Start of Block

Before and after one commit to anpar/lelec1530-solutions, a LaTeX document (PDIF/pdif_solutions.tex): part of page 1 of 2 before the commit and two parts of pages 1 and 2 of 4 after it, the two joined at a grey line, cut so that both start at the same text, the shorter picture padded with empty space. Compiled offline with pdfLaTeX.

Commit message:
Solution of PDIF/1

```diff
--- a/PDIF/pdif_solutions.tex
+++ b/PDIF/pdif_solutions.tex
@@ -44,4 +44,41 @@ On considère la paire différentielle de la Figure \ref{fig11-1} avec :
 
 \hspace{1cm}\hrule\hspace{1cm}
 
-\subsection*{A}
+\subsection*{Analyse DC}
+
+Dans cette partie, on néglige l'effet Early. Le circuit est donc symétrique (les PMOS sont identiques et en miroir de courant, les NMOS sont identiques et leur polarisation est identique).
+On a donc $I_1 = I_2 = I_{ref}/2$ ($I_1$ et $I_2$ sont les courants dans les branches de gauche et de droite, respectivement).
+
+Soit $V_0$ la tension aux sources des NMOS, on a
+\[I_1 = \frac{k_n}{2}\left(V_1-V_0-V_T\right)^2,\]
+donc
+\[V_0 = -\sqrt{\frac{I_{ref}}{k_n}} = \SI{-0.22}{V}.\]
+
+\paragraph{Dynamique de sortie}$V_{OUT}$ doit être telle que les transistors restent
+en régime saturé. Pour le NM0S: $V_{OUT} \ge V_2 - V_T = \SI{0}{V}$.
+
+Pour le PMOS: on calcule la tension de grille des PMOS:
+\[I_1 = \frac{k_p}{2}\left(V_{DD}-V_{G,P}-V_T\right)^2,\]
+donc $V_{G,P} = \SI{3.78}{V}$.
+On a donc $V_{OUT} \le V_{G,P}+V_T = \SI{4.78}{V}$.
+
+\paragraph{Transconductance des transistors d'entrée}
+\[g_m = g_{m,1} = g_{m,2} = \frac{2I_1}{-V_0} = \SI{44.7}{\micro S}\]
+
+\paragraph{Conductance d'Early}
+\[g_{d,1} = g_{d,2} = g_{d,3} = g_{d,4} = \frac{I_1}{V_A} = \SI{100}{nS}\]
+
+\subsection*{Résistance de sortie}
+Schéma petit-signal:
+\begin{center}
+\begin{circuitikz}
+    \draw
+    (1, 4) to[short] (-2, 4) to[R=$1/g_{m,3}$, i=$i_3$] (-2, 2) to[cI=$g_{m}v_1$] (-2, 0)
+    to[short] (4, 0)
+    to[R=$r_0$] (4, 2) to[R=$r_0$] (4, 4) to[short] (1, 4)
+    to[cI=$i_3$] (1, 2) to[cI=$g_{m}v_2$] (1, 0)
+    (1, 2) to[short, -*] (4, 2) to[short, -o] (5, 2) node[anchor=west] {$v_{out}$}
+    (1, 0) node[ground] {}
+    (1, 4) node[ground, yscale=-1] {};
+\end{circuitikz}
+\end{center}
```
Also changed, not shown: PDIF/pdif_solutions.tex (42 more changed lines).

End of Block

[THE PROBLEM]:
What is needed is a word-for-word copy of all the entries.

[EXERCISE OUTPUT]:
Before and after one commit to anpar/lelec1530-solutions, a LaTeX document (PDIF/pdif_solutions.tex): part of page 1 of 2 before the commit and two parts of pages 1 and 2 of 4 after it, the two joined at a grey line, cut so that both start at the same text, the shorter picture padded with empty space. Compiled offline with pdfLaTeX.

Commit message:
Solution of PDIF/1

```diff
--- a/PDIF/pdif_solutions.tex
+++ b/PDIF/pdif_solutions.tex
@@ -44,4 +44,41 @@ On considère la paire différentielle de la Figure \ref{fig11-1} avec :
 
 \hspace{1cm}\hrule\hspace{1cm}
 
-\subsection*{A}
+\subsection*{Analyse DC}
+
+Dans cette partie, on néglige l'effet Early. Le circuit est donc symétrique (les PMOS sont identiques et en miroir de courant, les NMOS sont identiques et leur polarisation est identique).
+On a donc $I_1 = I_2 = I_{ref}/2$ ($I_1$ et $I_2$ sont les courants dans les branches de gauche et de droite, respectivement).
+
+Soit $V_0$ la tension aux sources des NMOS, on a
+\[I_1 = \frac{k_n}{2}\left(V_1-V_0-V_T\right)^2,\]
+donc
+\[V_0 = -\sqrt{\frac{I_{ref}}{k_n}} = \SI{-0.22}{V}.\]
+
+\paragraph{Dynamique de sortie}$V_{OUT}$ doit être telle que les transistors restent
+en régime saturé. Pour le NM0S: $V_{OUT} \ge V_2 - V_T = \SI{0}{V}$.
+
+Pour le PMOS: on calcule la tension de grille des PMOS:
+\[I_1 = \frac{k_p}{2}\left(V_{DD}-V_{G,P}-V_T\right)^2,\]
+donc $V_{G,P} = \SI{3.78}{V}$.
+On a donc $V_{OUT} \le V_{G,P}+V_T = \SI{4.78}{V}$.
+
+\paragraph{Transconductance des transistors d'entrée}
+\[g_m = g_{m,1} = g_{m,2} = \frac{2I_1}{-V_0} = \SI{44.7}{\micro S}\]
+
+\paragraph{Conductance d'Early}
+\[g_{d,1} = g_{d,2} = g_{d,3} = g_{d,4} = \frac{I_1}{V_A} = \SI{100}{nS}\]
+
+\subsection*{Résistance de sortie}
+Schéma petit-signal:
+\begin{center}
+\begin{circuitikz}
+    \draw
+    (1, 4) to[short] (-2, 4) to[R=$1/g_{m,3}$, i=$i_3$] (-2, 2) to[cI=$g_{m}v_1$] (-2, 0)
+    to[short] (4, 0)
+    to[R=$r_0$] (4, 2) to[R=$r_0$] (4, 4) to[short] (1, 4)
+    to[cI=$i_3$] (1, 2) to[cI=$g_{m}v_2$] (1, 0)
+    (1, 2) to[short, -*] (4, 2) to[short, -o] (5, 2) node[anchor=west] {$v_{out}$}
+    (1, 0) node[ground] {}
+    (1, 4) node[ground, yscale=-1] {};
+\end{circuitikz}
+\end{center}
```
Also changed, not shown: PDIF/pdif_solutions.tex (42 more changed lines).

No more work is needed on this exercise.